**WHAT YOU WILL DO**: With the pictures left aside, write out the entries that follow exactly.

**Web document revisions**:
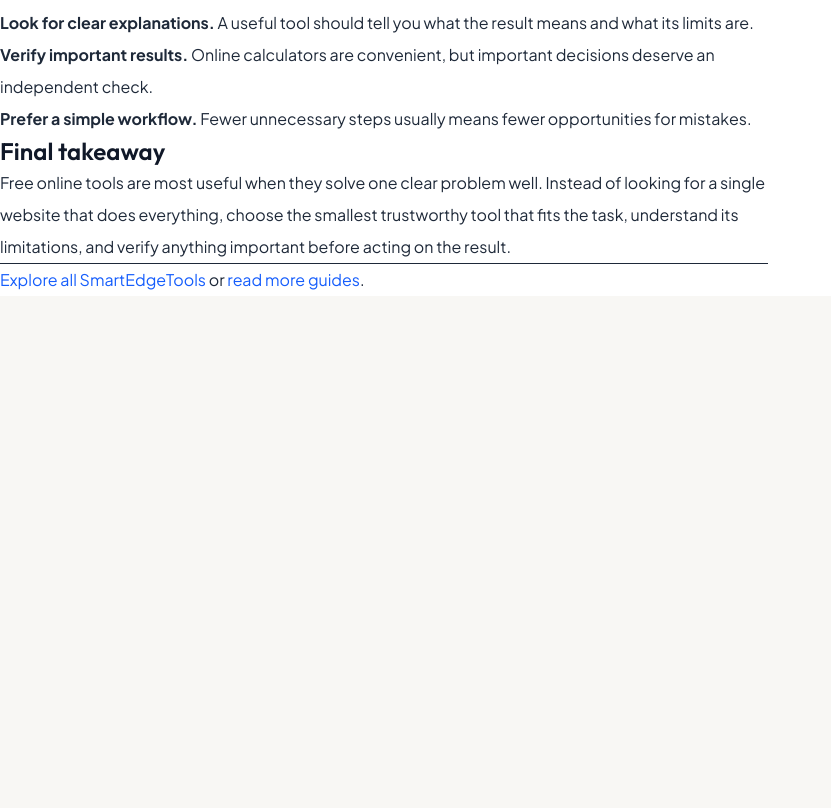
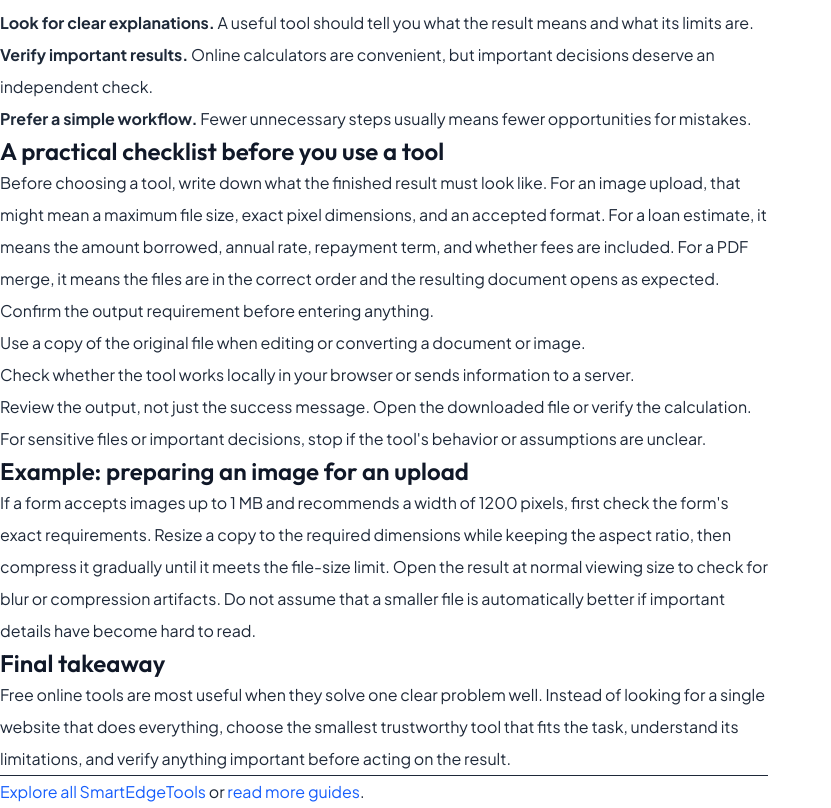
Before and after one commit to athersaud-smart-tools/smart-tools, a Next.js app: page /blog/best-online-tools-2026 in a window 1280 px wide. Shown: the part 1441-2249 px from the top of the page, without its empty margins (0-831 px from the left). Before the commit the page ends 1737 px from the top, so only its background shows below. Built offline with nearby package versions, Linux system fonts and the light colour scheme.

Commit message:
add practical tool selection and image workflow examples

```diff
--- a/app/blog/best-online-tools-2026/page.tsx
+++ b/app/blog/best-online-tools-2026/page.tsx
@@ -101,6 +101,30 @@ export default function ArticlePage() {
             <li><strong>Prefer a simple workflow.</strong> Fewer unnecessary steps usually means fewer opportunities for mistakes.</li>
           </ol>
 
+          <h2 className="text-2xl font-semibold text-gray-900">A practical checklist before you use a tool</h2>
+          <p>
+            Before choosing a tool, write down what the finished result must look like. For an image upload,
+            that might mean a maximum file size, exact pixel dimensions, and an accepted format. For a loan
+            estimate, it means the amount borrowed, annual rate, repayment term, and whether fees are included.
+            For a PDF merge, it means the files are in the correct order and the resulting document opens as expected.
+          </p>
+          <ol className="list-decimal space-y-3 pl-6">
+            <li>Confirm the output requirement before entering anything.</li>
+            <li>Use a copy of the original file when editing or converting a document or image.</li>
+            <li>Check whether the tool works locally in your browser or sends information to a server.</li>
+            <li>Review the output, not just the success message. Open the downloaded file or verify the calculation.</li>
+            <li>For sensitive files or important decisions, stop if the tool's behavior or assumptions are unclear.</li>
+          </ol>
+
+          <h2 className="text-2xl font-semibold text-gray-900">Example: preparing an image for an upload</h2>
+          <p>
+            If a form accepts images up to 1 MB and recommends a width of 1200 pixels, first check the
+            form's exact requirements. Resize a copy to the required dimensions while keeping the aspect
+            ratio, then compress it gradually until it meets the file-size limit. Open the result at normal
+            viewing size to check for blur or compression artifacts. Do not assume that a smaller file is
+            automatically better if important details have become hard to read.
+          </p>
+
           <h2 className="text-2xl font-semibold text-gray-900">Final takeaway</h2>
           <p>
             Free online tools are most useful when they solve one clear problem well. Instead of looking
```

**OUTPUT FOR THIS TASK**:
Before and after one commit to athersaud-smart-tools/smart-tools, a Next.js app: page /blog/best-online-tools-2026 in a window 1280 px wide. Shown: the part 1441-2249 px from the top of the page, without its empty margins (0-831 px from the left). Before the commit the page ends 1737 px from the top, so only its background shows below. Built offline with nearby package versions, Linux system fonts and the light colour scheme.

Commit message:
add practical tool selection and image workflow examples

```diff
--- a/app/blog/best-online-tools-2026/page.tsx
+++ b/app/blog/best-online-tools-2026/page.tsx
@@ -101,6 +101,30 @@ export default function ArticlePage() {
             <li><strong>Prefer a simple workflow.</strong> Fewer unnecessary steps usually means fewer opportunities for mistakes.</li>
           </ol>
 
+          <h2 className="text-2xl font-semibold text-gray-900">A practical checklist before you use a tool</h2>
+          <p>
+            Before choosing a tool, write down what the finished result must look like. For an image upload,
+            that might mean a maximum file size, exact pixel dimensions, and an accepted format. For a loan
+            estimate, it means the amount borrowed, annual rate, repayment term, and whether fees are included.
+            For a PDF merge, it means the files are in the correct order and the resulting document opens as expected.
+          </p>
+          <ol className="list-decimal space-y-3 pl-6">
+            <li>Confirm the output requirement before entering anything.</li>
+            <li>Use a copy of the original file when editing or converting a document or image.</li>
+            <li>Check whether the tool works locally in your browser or sends information to a server.</li>
+            <li>Review the output, not just the success message. Open the downloaded file or verify the calculation.</li>
+            <li>For sensitive files or important decisions, stop if the tool's behavior or assumptions are unclear.</li>
+          </ol>
+
+          <h2 className="text-2xl font-semibold text-gray-900">Example: preparing an image for an upload</h2>
+          <p>
+            If a form accepts images up to 1 MB and recommends a width of 1200 pixels, first check the
+            form's exact requirements. Resize a copy to the required dimensions while keeping the aspect
+            ratio, then compress it gradually until it meets the file-size limit. Open the result at normal
+            viewing size to check for blur or compression artifacts. Do not assume that a smaller file is
+            automatically better if important details have become hard to read.
+          </p>
+
           <h2 className="text-2xl font-semibold text-gray-900">Final takeaway</h2>
           <p>
             Free online tools are most useful when they solve one clear problem well. Instead of looking
```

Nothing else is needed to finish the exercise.